The Sengwer indigenous people live in the Cherangany Hills in Trans-Nzoia, West Pokot and Elgeyo-Marakwet, Kenya. The Sengwer people are considered one of the most marginalized communities in Kenya with an estimated population of 33,000 people.

Since colonial times the Sengwer indigenous people have been repeatedly denied land tenure rights to their customary land along the Cherangany Hills and the ability to occupy their ancestral forests peacefully. For decades, the Kenyan government and previously the British colonial state have used environmental concerns and conservation initiatives to legitimize the violent and forceful displacement of the Sengwer people.

Since Kenya became an independent nation The Sengwer People have been calling on Kenya's national and county government to be acknowledged as traditional forest dweller communities, to have their forests returned to them under community land titles and have the right to conserve their forestlands to ensure the maintenance and ecological integrity of their land

"Honey at the Top is a film about the Sengwer forest people of the Cherangani Hills, Kenya, being evicted from their ancestral land in the name of conservation. Facing international pressure from organisations like the World Bank, a corrupt Kenya Forest Service who are burning their houses, and attempts to turn the forest into a commodity through carbon offsetting schemes, the Sengwer fight to hold onto their culture and resist the evictions" - WATCH 'Honey at the Top' FURTHER DOWN THE PAGE. PRESS THE CC BUTTON FOR SUBTITLE OPTIONS!

On the 7th of October 2019, the Sengwer community organized a march from Embobut Forest to Nairobi (450km) to hand out a petition with over 270,000 signatures to the the president Uhuru Kenyatta, demanding and the end of forced evictions, arbitrary imprisonment, violence and other human rights violations. The march was part of a week-long mobilization which included actions, meetings and conferences with different stakeholders. to discuss the sengwers land rights issues.

"Follow citizen journalist Elias Kimaiyo as he overcomes serious injury by the Kenya Forest Service to mobilise a network of Sengwer activists"
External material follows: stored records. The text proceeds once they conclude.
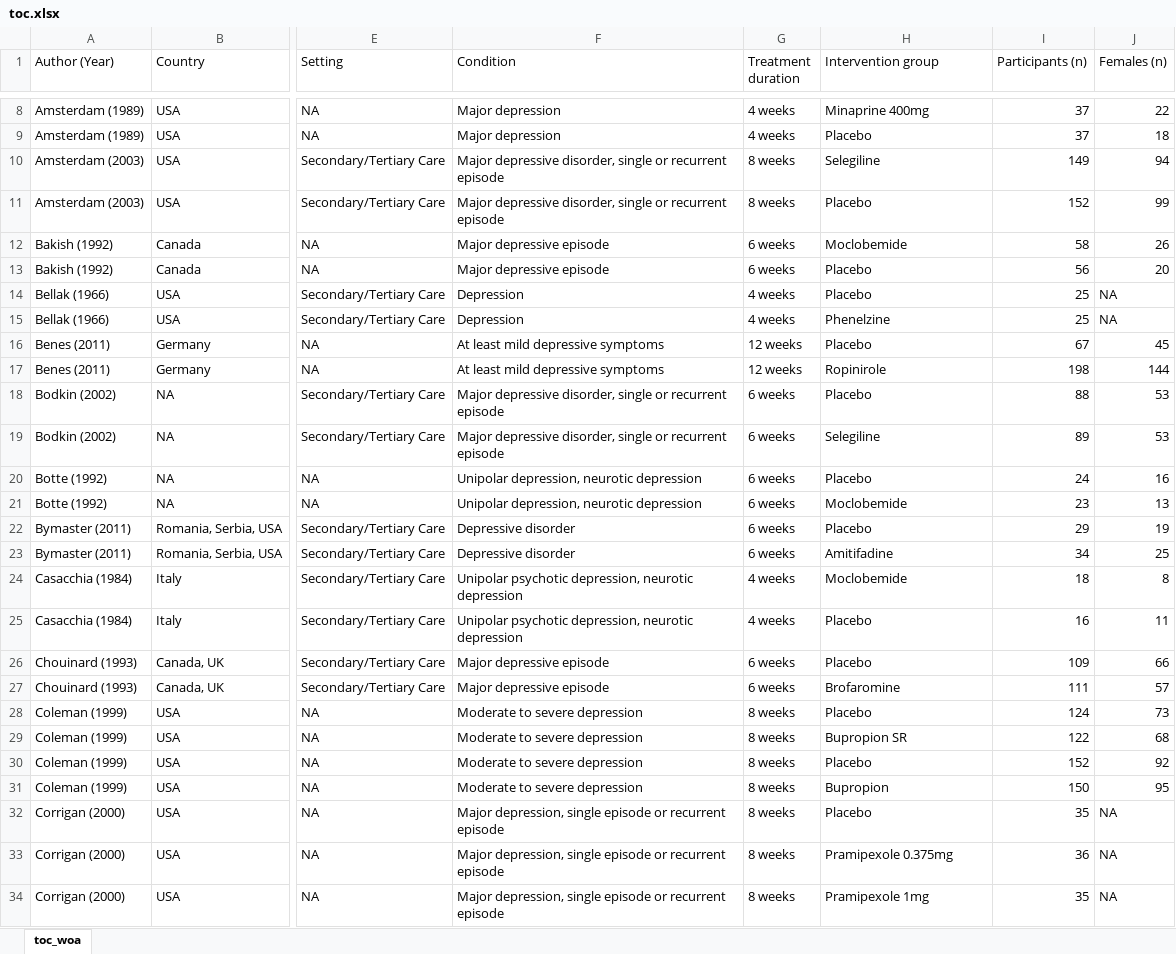
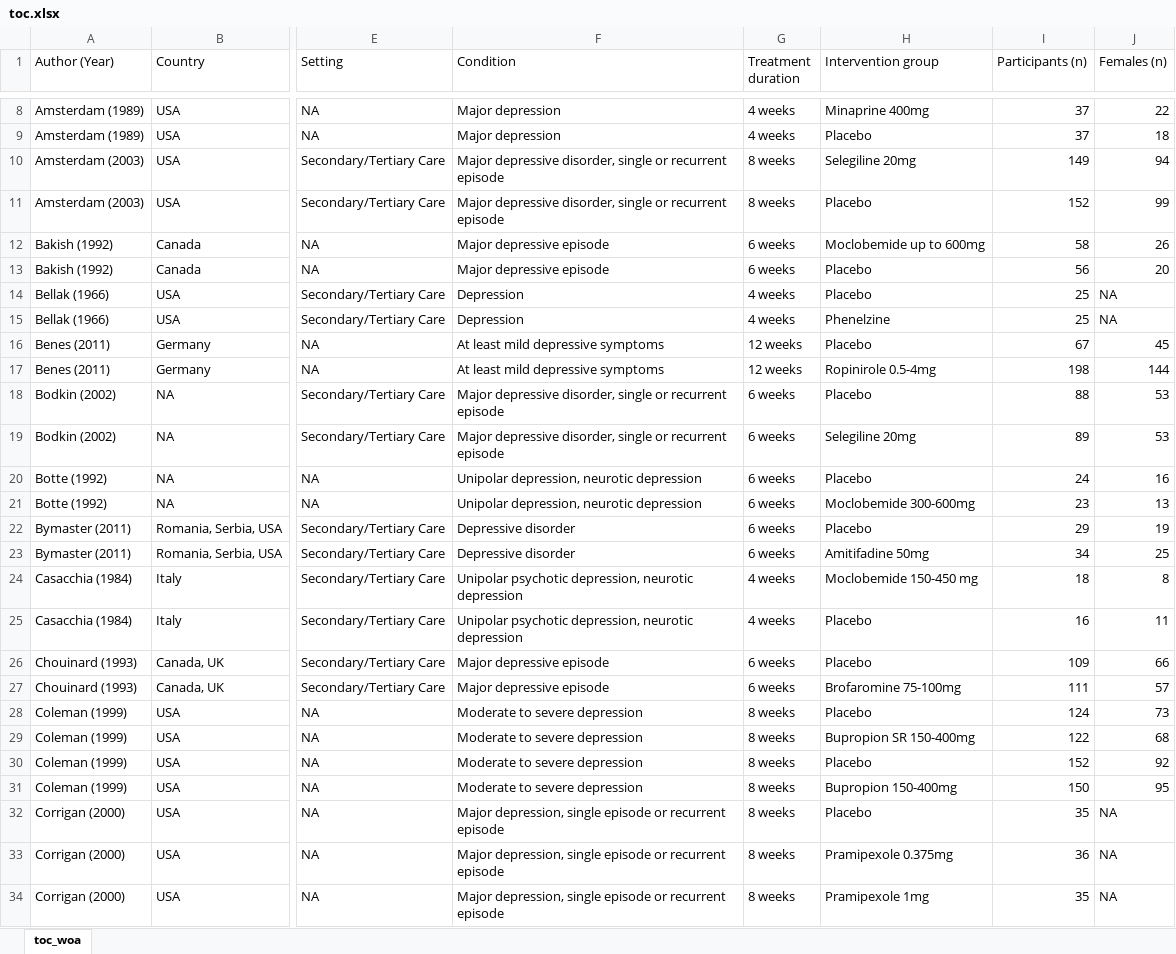
Before and after one commit to galenos-project/LSR1_anhedonia_H, an Excel workbook: data/human/toc.xlsx, sheet toc_woa, drawn as a sheet; only a part is shown, gaps mark what is left out; values as stored, in another font and other column widths than the file's, no cell formats; the diff covers the shown part only; the diff names each change by its address in the sheet, - before the commit and + after, or states it on an @@ line.

```diff
--- a/data/human/toc.xlsx (sheet toc_woa)
+++ b/data/human/toc.xlsx (sheet toc_woa)
-H10 (Intervention group): Selegiline
+H10 (Intervention group): Selegiline 20mg
-H12 (Intervention group): Moclobemide
+H12 (Intervention group): Moclobemide up to 600mg
-H17 (Intervention group): Ropinirole
+H17 (Intervention group): Ropinirole 0.5-4mg
-H19 (Intervention group): Selegiline
+H19 (Intervention group): Selegiline 20mg
-H21 (Intervention group): Moclobemide
+H21 (Intervention group): Moclobemide 300-600mg
-H23 (Intervention group): Amitifadine
+H23 (Intervention group): Amitifadine 50mg
-H24 (Intervention group): Moclobemide
+H24 (Intervention group): Moclobemide 150-450 mg
-H27 (Intervention group): Brofaromine
+H27 (Intervention group): Brofaromine 75-100mg
-H29 (Intervention group): Bupropion SR
+H29 (Intervention group): Bupropion SR 150-400mg
-H31 (Intervention group): Bupropion
+H31 (Intervention group): Bupropion 150-400mg
```
Also changed, not shown: 35 edited cells elsewhere in this sheet, cell formats, 1 other file.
Elias Kimaiyo shared with us the Sengwers' current work and priorities. Our campaign will actively try to support the Sengwers' towards these goals.

With the current situation of land rights struggle and serious human rights violations committed against our community from both the state through KFS and from civilians from surrounding areas us we needed:

1.      Support to straighten our community assemblies as it will create a platform for capacity building in terms of people coming together and learn and advocate how to voice their land right claims and bring to an end human right violations.

2.      To strengthen Community by-laws and governance structures in line with our zonation maps in order to enhance effective conservation over the critical Cherangani water Tower that needs safeguard at all costs to ensure constant flow of water to down stream Communities.

3.      We need support on areas to do with litigation of criminal cases against our community members who are arrested by KFS when found in the forest, this will stop our community being arrested by the state agencies.

4.      There’s need of support on areas of conservation by establishing bamboo tree nurseries as most areas in Embobut which had Bamboo as been depleted so it needs to be restored bavk to it’s glorious state.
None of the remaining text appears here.